··· DATASET

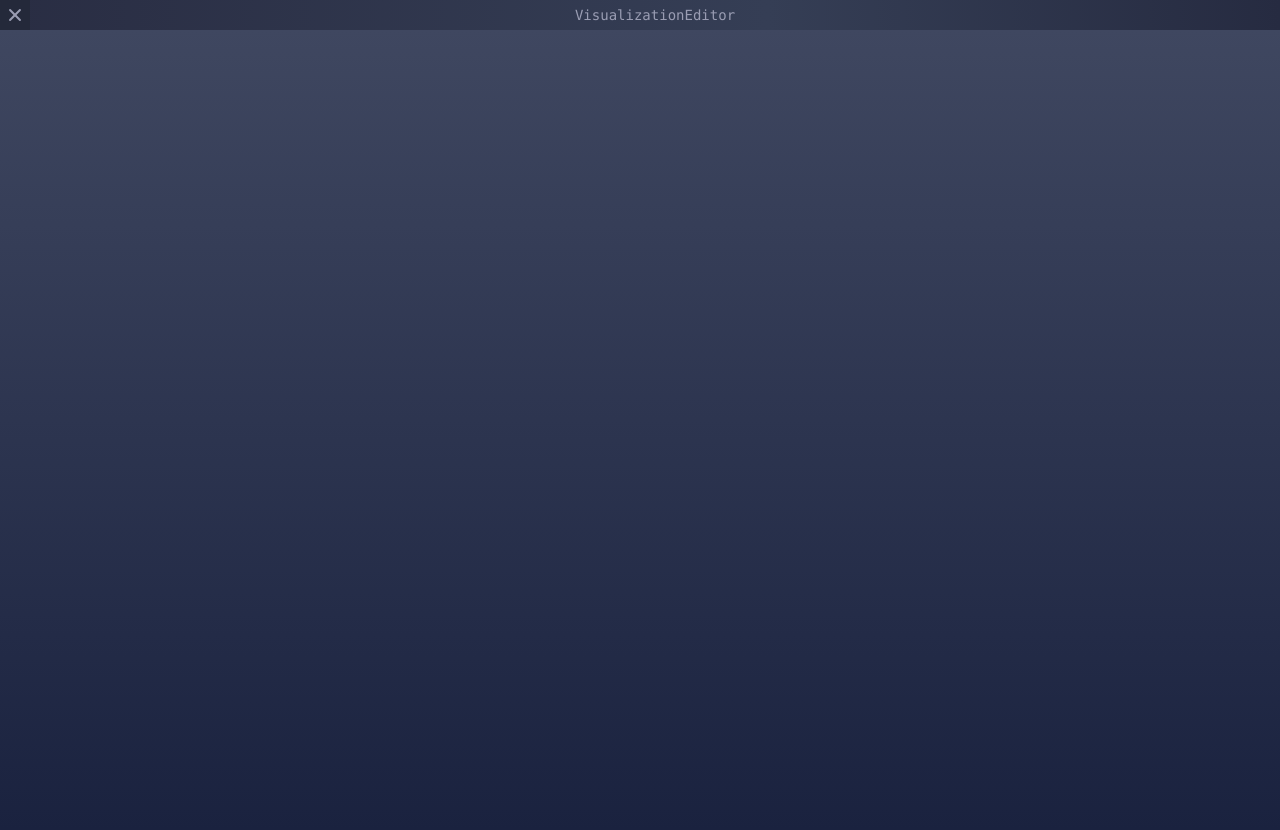
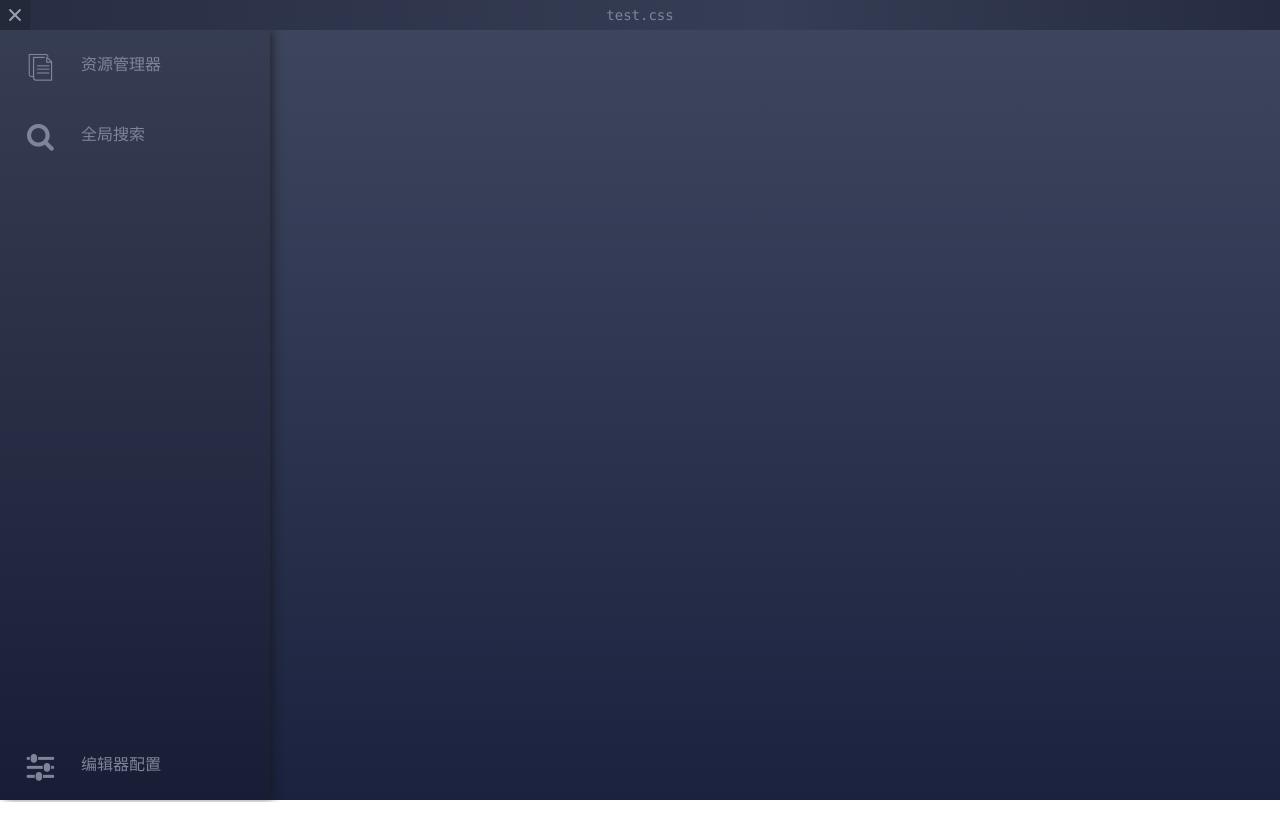
Before and after one commit to InnovationTeam/VisualizationEditor, a Vue app: page / in a window 1280 px wide. Both pictures are taken after a click on the element 15 px from the left and 15 px from the top of the page. After the commit the page ends 802 px from the top, so only its background shows below. Built offline with nearby package versions, Linux system fonts and the light colour scheme; what vue-contextmenu would draw is missing.

Commit message:
改进顶部菜单栏 增加左侧菜单栏
顶部菜单栏：增加右上角按钮 增加过渡动画
左侧菜单栏：通过顶部菜单栏左侧按钮控制开关 增加过渡动画

```diff
--- a/src/App.vue
+++ b/src/App.vue
@@ -1,9 +1,12 @@
 <template>
 	<div>
-		<menu-bar id="menu-bar"></menu-bar>
-		<div class="box">
+		<div class="background"></div>
+		<menu-bar id="menu-bar">
+			<span slot="current-file">test.css</span>
+		</menu-bar>
+        <left-bar id="left-bar">
 
-		</div>
+        </left-bar>
 		<!-- <el-container style="height: 800px;width: 100%; border: 1px solid #eee"> -->
 			<!-- 左侧常用功能 -->
 			<!-- <left-bar></left-bar> -->
@@ -23,9 +26,9 @@
 	</div>
 </template>
 <script>
+import MenuBar from './components/MenuBar'
 import LeftBar from './components/LeftBar'
 import DropDown from './components/DropDown'
-import MenuBar from './components/MenuBar'
 import Editor_js from './components/Editor_js'
 
 export default {
@@ -51,45 +54,54 @@ export default {
 
 <!-- Add "scoped" attribute to limit CSS to this component only -->
 <style lang="scss" scoped>
+$menu-bar-height: 30px;
+
 #menu-bar {
     position: absolute;
-        z-index: 2;
+    z-index: 3;
 }
 
-    .box {
+#left-bar {
+	position: absolute;
+    z-index: 2;
+    top: $menu-bar-height;
+    bottom: 0;
+}
+
+.background {
     position: absolute;
     left: 0;
-            top: 30px;
     width: 100%;
     height: 100%;
     background: #3f4760;
     background: -webkit-linear-gradient(top, #3f4760 0%, #1a223f 100%);
     background: linear-gradient(to bottom, #3f4760 0%, #1a223f 100%);
     z-index: 0;
+    font-size: 5em;
 }
 
-	.el-header {
-		background-color: #2B2B2B;
-		color: #dddddd;
-		line-height: 30px;
-	}
+// 	.el-header {
+// 		background-color: #2B2B2B;
+// 		color: #dddddd;
+// 		line-height: 30px;
+// 	}
 
-  .el-submenu {
-    height: 30px;
-    background-color: #555555;
-  }
+//   .el-submenu {
+//     height: 30px;
+//     background-color: #555555;
+//   }
 
-	.el-aside {
-		color: #333;
-	}
+// 	.el-aside {
+// 		color: #333;
+// 	}
 
-	.editContainer{
-		height: 100px;
-		width: 100%;
-	}
+// 	.editContainer{
+// 		height: 100px;
+// 		width: 100%;
+// 	}
 
-	.documentContainer{
-		height: 100px;
-		width: 100%;
-	}
+// 	.documentContainer{
+// 		height: 100px;
+// 		width: 100%;
+// 	}
 </style>
--- /dev/null
+++ b/src/assets/i18n/chs/leftbar.i18n.json
@@ -0,0 +1,6 @@
+{
+    "LEFTBAR_EXPLORER": "资源管理器",
+    "LEFTBAR_SEARCH": "全局搜索",
+
+    "LEFTBAR_CONFIG": "编辑器配置"
+}
--- /dev/null
+++ b/src/assets/icons/WXVEicon/WXVEicon.css
@@ -0,0 +1,157 @@
+/**
+ * @file icon.css
+ */
+
+@font-face {
+    font-family: "WXVEicon";
+    src: url("WXVEicon.woff");
+}
+
+
+.icon {
+    font-family: "WXVEicon" !important;
+    display: inline-block;
+    font-size: inherit;
+    font-style: normal;
+    font-weight: normal;
+    font-variant: normal;
+    text-transform: none;
+    -webkit-font-smoothing: antialiased;
+    -moz-osx-font-smoothing: grayscale;
+}
+
+.icon-wechat:before {
+  content: "\e001";
+}
+
+.icon-page:before {
+  content: "\e002";
+}
+
+.icon-html:before {
+  content: "\e003";
+}
+
+.icon-javascript:before {
+  content: "\e004";
+}
+
+.icon-typescript:before {
+  content: "\e005";
+}
+
+.icon-json:before {
+  content: "\e006";
+}
+
+.icon-css:before {
+  content: "\e007";
+}
+
+.icon-default:before {
+  content: "\e008";
+}
+
+.icon-project:before {
+  content: "\e009";
+}
+
+.icon-font:before {
+  content: "\e00a";
+}
+
+.icon-image:before {
+  content: "\e00b";
+}
+
+.icon-svg:before {
+  content: "\e00c";
+}
+
+.icon-newfile:before {
+  content: "\e00d";
+}
+
+.icon-explorer:before {
+  content: "\e00e";
+}
+
+.icon-checkbox_unchecked:before {
+  content: "\e00f";
+}
+
+.icon-checkbox_checked:before {
+  content: "\e010";
+}
+
+.icon-search:before {
+  content: "\e011";
+}
+
+.icon-config:before {
+  content: "\e012";
+}
+
+.icon-setting:before {
+  content: "\e013";
+}
+
+.icon-error:before {
+  content: "\e014";
+}
+
+.icon-star_empty:before {
+  content: "\e015";
+}
+
+.icon-star:before {
+  content: "\e016";
+}
+
+.icon-git:before {
+  content: "\e017";
+}
+
+.icon-github:before {
+  content: "\e018";
+}
+
+.icon-ignore:before {
+  content: "\e019";
+}
+
+.icon-info:before {
+  content: "\e01a";
+}
+
+.icon-lock:before {
+  content: "\e01b";
+}
+
+.icon-markdown:before {
+  content: "\e01c";
+}
+
+.icon-php:before {
+  content: "\e01d";
+}
+
+.icon-shell:before {
+  content: "\e01e";
+}
+
+.icon-minimize:before {
+  content: "\e01f";
+}
+
+.icon-restore_down:before {
+  content: "\e020";
+}
+
+.icon-maximize:before {
+  content: "\e021";
+}
+
+.icon-close:before {
+  content: "\e022";
+}
--- /dev/null
+++ b/src/components/Icon.vue
@@ -0,0 +1,16 @@
+<template>
+    <div :class="['icon', 'icon-' + iconType]"></div>
+</template>
+
+<script>
+export default {
+    props: {
+        iconType: String
+    }
+}
+</script>
+
+<style lang="scss" scoped>
+@import url('../assets/icons/WXVEicon/WXVEicon.css');
+
+</style>
--- a/src/components/LeftBar.vue
+++ b/src/components/LeftBar.vue
@@ -1,48 +1,125 @@
 <template>
-    <el-aside width="50px" class="aside">
-        <br>
-        <i class="iconfont icon-form" @click="method1"></i>
-        <br><br>
-        <i class="iconfont icon-set" @click="method2"></i>
-        <br><br>
-        <i class="iconfont icon-similarproduct" @click="method3"></i>
-        <br><br>
-        <i class="iconfont icon-copy" @click="method4"></i>
-    </el-aside>
+    <transition name="slide-in-left">
+        <div id="left-bar" v-if="show">
+            <template v-for="entry in entries">
+                <div :key="entry.itemText" class="entry">
+                    <input type="radio" name="entry" style="display: none" />
+                    <span class="icon"><icon :iconType="entry.iconType" /></span>
+                    <span class="text">{{ entry.itemText }}</span>
+                </div>
+            </template>
+
+            <div class="entry setting">
+                <span class="icon"><icon :iconType="setting.iconType" /></span>
+                <span class="text">{{ setting.itemText }}</span>
+            </div>
+        </div>
+    </transition>
 </template>
 
 
 <script>
-    // 导入字体样式
-    import '../assets/icons/iconfont.css'
+import Icon from './Icon'
+import LEFTBAR_TEXT from '../assets/i18n/chs/leftbar.i18n.json'
 
 export default {
-        name: 'left-bar',
     data () {
+        let entries = []
+        let setting
+        let item = {
+            iconType: '',
+            itemText: ''
+        }
+
+        item.iconType = 'explorer'
+        item.itemText = LEFTBAR_TEXT['LEFTBAR_EXPLORER']
+        entries.push(JSON.parse(JSON.stringify(item)))
+
+        item.iconType = 'search'
+        item.itemText = LEFTBAR_TEXT['LEFTBAR_SEARCH']
+        entries.push(JSON.parse(JSON.stringify(item)))
+
+        item.iconType = 'config'
+        item.itemText = LEFTBAR_TEXT['LEFTBAR_CONFIG']
+        setting = JSON.parse(JSON.stringify(item))
         return {
-
+            entries,
+            setting,
+            barSwitch: this.$parent.$children[0].$refs.menuNav
         }
     },
-        methods:{
-            method1: function(){
-                alert("Icon1");
+    computed: {
+        show() {
+            return this.$store.state.showLeftBar
+        }
     },
-            method2: function(){
-                alert("Icon2");
+    components: {
+        'icon': Icon
     },
-            method3: function(){
-                alert("Icon3");
-            },
-            method4: function(){
-                alert("Icon4");
-            },
+    mounted() {
+        document.addEventListener('click', (e) => {
+            if (this.show && !this.$el.contains(e.target) && e.target !== this.barSwitch) {
+                this.$store.commit('toggleLeftBar')
+            }
+        })
     }
 }
 </script>
 
-<style>
-    .aside{
-        background-color: #555555;
+<style lang="scss" scoped>
+$left-bar-width: 270px;
+#left-bar {
+    background: rgba(54, 61, 82, 0.95);
+    background: -webkit-linear-gradient(top, rgba(54, 61, 82, 0.95) 0%,rgba(23, 29, 53, 0.95) 100%);
+    background: linear-gradient(to bottom, rgba(54, 61, 82, 0.95) 0%, rgba(23, 29, 53, 0.95) 100%);
+    box-shadow: 4px 0px 9px -1px rgba(20, 20, 20, 0.6);
     text-align: center;
+    width: $left-bar-width;
+    font: {
+        family: 'Consolas';
+        size: 14px;
+    }
+    color: #80849a;
+    display: flex;
+    flex-direction: column;
+    user-select: none;
+}
+
+$entry-height: 70px;
+.entry {
+    width: 100%;
+    height: $entry-height;
+    cursor: pointer;
+    line-height: $entry-height;
+    display: flex;
+
+    &:hover {
+        background-color: #24293a;
+        color: #9295a9;
+    }
+
+    & span {
+        &.icon {
+            font-size: 50px;
+            flex: 0 30%;
+        }
+        &.text {
+            font-size: 16px;
+        }
+
+    }
+
+    &.setting {
+        position: absolute;
+        bottom: 0;
+    }
+}
+
+.slide-in-left-enter-active, .slide-in-left-leave-active {
+  transition: all .25s ease;
+}
+.slide-in-left-enter, .slide-in-left-leave-to
+/* .slide-in-left-leave-active for below version 2.1.8 */ {
+  transform: translateX(-$left-bar-width);
 }
 </style>
--- a/src/components/MenuBar.vue
+++ b/src/components/MenuBar.vue
@@ -1,36 +1,37 @@
 <template>
-<div class="menu-bar">
-    <div class="menu-nav" @click="ClickNavIcon">
+<div id="menu-bar">
+    <div id="menu-nav" @click.stop="ClickNavIcon" ref="menuNav">
         <div id="nav-icon" :class="[isOpen ? 'open' : '']">
             <span></span><span></span><span></span>
         </div>
     </div>
 
-    <div id="menu-bar-toggle" @click.self="haveClicked = false; showMenu = ''" @mouseover="isFocus = true" @mouseout="OutMenu">
-        <!-- <transition-group enter-active-class="animated fadeIn" tag="div"> -->
-            <template v-if="!isFocus">
-                <div id="menu-info" key="menu-info">
+    <div id="menu-bar-toggle" @click.self="haveClicked = false; showMenu = ''" @mouseover="OverMenuBar" @mouseout="OutMenu">
+        <transition name="slide-out-up" mode="out-in">
+            <div v-if="!isFocus" id="menu-info" key="menu-info">
                 <slot name="current-file">VisualizationEditor</slot>
             </div>
-            </template>
-            <template v-else>
+        </transition>
+
+        <div id="menu-bar-buttons">
             <template v-for="menu in menus">
                 <div :class="['menu-item', showMenu === menu.title ? 'active' : '']"
                 @click="ClickMenuTitle(menu.title)" @mouseover="OverMenuTitle(menu.title)"
                 :key="menu.title">
                     <span>{{ menu.title }}</span>
-                        <template v-if="showMenu === menu.title">
-                            <sub-menu>
+                    <sub-menu v-if="showMenu === menu.title">
                         <template v-for="item in menu.items">
                             <menu-item :key="item">{{ item }}</menu-item>
                         </template>
                     </sub-menu>
-                        </template>
                 </div>
             </template>
-                <slot name="buttons"></slot>
-            </template>
-        <!-- </transition-group> -->
+
+		    <span class="top-right-buttons close"><icon :iconType="'close'" /></span>
+		    <span class="top-right-buttons restore_down" :style="{display: !isWindow ? 'block' : 'none'}" @click="isWindow = !isWindow"><icon :iconType="'restore_down'" /></span>
+		    <span class="top-right-buttons maximize" :style="{display: isWindow ? 'block' : 'none'}" @click="isWindow = !isWindow"><icon :iconType="'maximize'" /></span>
+            <span class="top-right-buttons minimize"><icon :iconType="'minimize'" /></span>
+        </div>
     </div>
 </div>
 
@@ -39,6 +40,7 @@
 <script>
 import SubMenu from './SubMenu'
 import MenuItem from './MenuItem'
+import Icon from './Icon'
 import MENU_TEXT from '../assets/i18n/chs/menus.i18n.json'
 
 export default {
@@ -143,16 +145,22 @@ export default {
 
         return {
             menus: menu_texts,
-            isOpen: false,
             haveClicked: false,
             showMenu: '',
-            isFocus: false
+            isFocus: false,
+            isWindow: false
         }
 
     },
+    computed: {
+        isOpen() {
+            return this.$store.state.showLeftBar
+        }
+    },
     components:{
         'sub-menu': SubMenu,
-        'menu-item': MenuItem
+        'menu-item': MenuItem,
+        'icon': Icon
     },
     methods: {
         ClickMenuTitle(selected) {
@@ -164,15 +172,19 @@ export default {
             if (this.haveClicked)
                 this.showMenu = overed
         },
+        OverMenuBar(){
+            if (!this.isOpen)
+                this.isFocus = true
+        },
         OutMenu() {
             if (!this.haveClicked)
                 this.isFocus = false
         },
         ClickNavIcon() {
-            this.isOpen = !this.isOpen
             this.haveClicked = false
             this.showMenu = ''
             this.isFocus = false
+            this.$store.commit('toggleLeftBar')
         }
     },
     mounted() {
@@ -188,13 +200,11 @@ export default {
 }
 </script>
 
-
-
 <style lang="scss" scoped>
 $menu-bar-height: 30px;
 $menu-item-width: 50px;
 
-.menu-bar {
+#menu-bar {
     width: 100%;
     height: $menu-bar-height;
     user-select: none;
@@ -205,25 +215,13 @@ $menu-item-width: 50px;
         family: 'Consolas';
         size: 14px;
     }
-    color: #9a9db3;
+    color: #80849a;
+
+    position: absolute;
+    z-index: 0;
 }
 
-.menu-item {
-    height: inherit;
-    width: $menu-item-width;
-
-    line-height: $menu-bar-height;
-    float: left;
-    cursor: pointer;
-    text-align: center;
-
-    &:hover, &.active {
-        background-color: #24293a;
-        color: #9295a9;
-    }
-}
-
-.menu-nav {
+#menu-nav {
     width: $menu-bar-height;
     height: $menu-bar-height;
     float: left;
@@ -231,6 +229,9 @@ $menu-item-width: 50px;
     align-items: center;
     display: flex;
     cursor: pointer;
+
+    position: absolute;
+    z-index: 3;
 
     &:hover {
         background-color: #24293a;
@@ -286,14 +287,73 @@ $nav-icon-span-height: 2px;
     }
 }
 
-#menu-info {
-    height: inherit;
-    line-height: $menu-bar-height;
-    text-align: center;
-}
-
 #menu-bar-toggle {
     height: inherit;
 }
 
+#menu-info {
+    height: inherit;
+    width: 100%;
+    line-height: $menu-bar-height;
+    text-align: center;
+    background: #292d43;
+    background: -webkit-linear-gradient(left, #292d43 0%,#353e55 60%,#262b41 100%);
+    background: linear-gradient(to right, #292d43 0%,#353e55 60%,#262b41 100%);
+
+    position: absolute;
+    z-index: 2;
+}
+
+#menu-bar-buttons {
+    height: $menu-bar-height;
+    left: $menu-bar-height;
+    right: 0;
+    position: absolute;
+    z-index: 1;
+}
+
+.menu-item {
+    height: inherit;
+    width: $menu-item-width;
+
+    line-height: $menu-bar-height;
+    float: left;
+    cursor: pointer;
+    text-align: center;
+
+    &:hover, &.active {
+        background-color: #24293a;
+        color: #9295a9;
+    }
+}
+
+.top-right-buttons {
+    float: right;
+    height: inherit;
+    width: $menu-bar-height;
+    line-height: $menu-bar-height;
+    font-size: 18px;
+    text-align: center;
+    cursor: pointer;
+    &.close:hover {
+        background-color: #e64d4c;
+        color: #d8d8d8;
+    }
+    &.restore_down:hover,
+    &.maximize:hover {
+        background-color: #1f2433;
+        color: #9295a9;
+    }
+    &.minimize:hover {
+        background-color: #222738;
+        color: #9295a9;
+    }
+}
+
+.slide-out-up-enter-active, .slide-out-up-leave-active {
+  transition: all .25s ease;
+}
+.slide-out-up-enter, .slide-out-up-leave-to {
+  transform: translateY(-$menu-bar-height);
+}
 </style>
--- a/src/main.js
+++ b/src/main.js
@@ -10,6 +10,7 @@ import 'element-ui/lib/theme-chalk/index.css'
 // 加载并渲染App
 import App from './App'
 import router from './router'
+import store from './store'
 
 Vue.config.productionTip = false
 // 在Vue中使用elemrnt-ui
@@ -19,6 +20,7 @@ Vue.use(VueContextMenu)
 /* eslint-disable no-new */
 new Vue({
   el: '#app',
+  store,
   template: `<div><App/></div>`,
   components: { App }
 })
```
Also changed, not shown: src/store/index.js (+13 -14 lines), src/assets/icons/WXVEicon/WXVEicon.woff (added). Lines whose indentation alone changed are shown as unchanged.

······

EXERCISE BRIEF: What lines in the data include the string "bottom"? Copy each one.

ANSWER FOR THIS EXERCISE:
+    bottom: 0;
     background: linear-gradient(to bottom, #3f4760 0%, #1a223f 100%);
+    background: linear-gradient(to bottom, rgba(54, 61, 82, 0.95) 0%, rgba(23, 29, 53, 0.95) 100%);
+        bottom: 0;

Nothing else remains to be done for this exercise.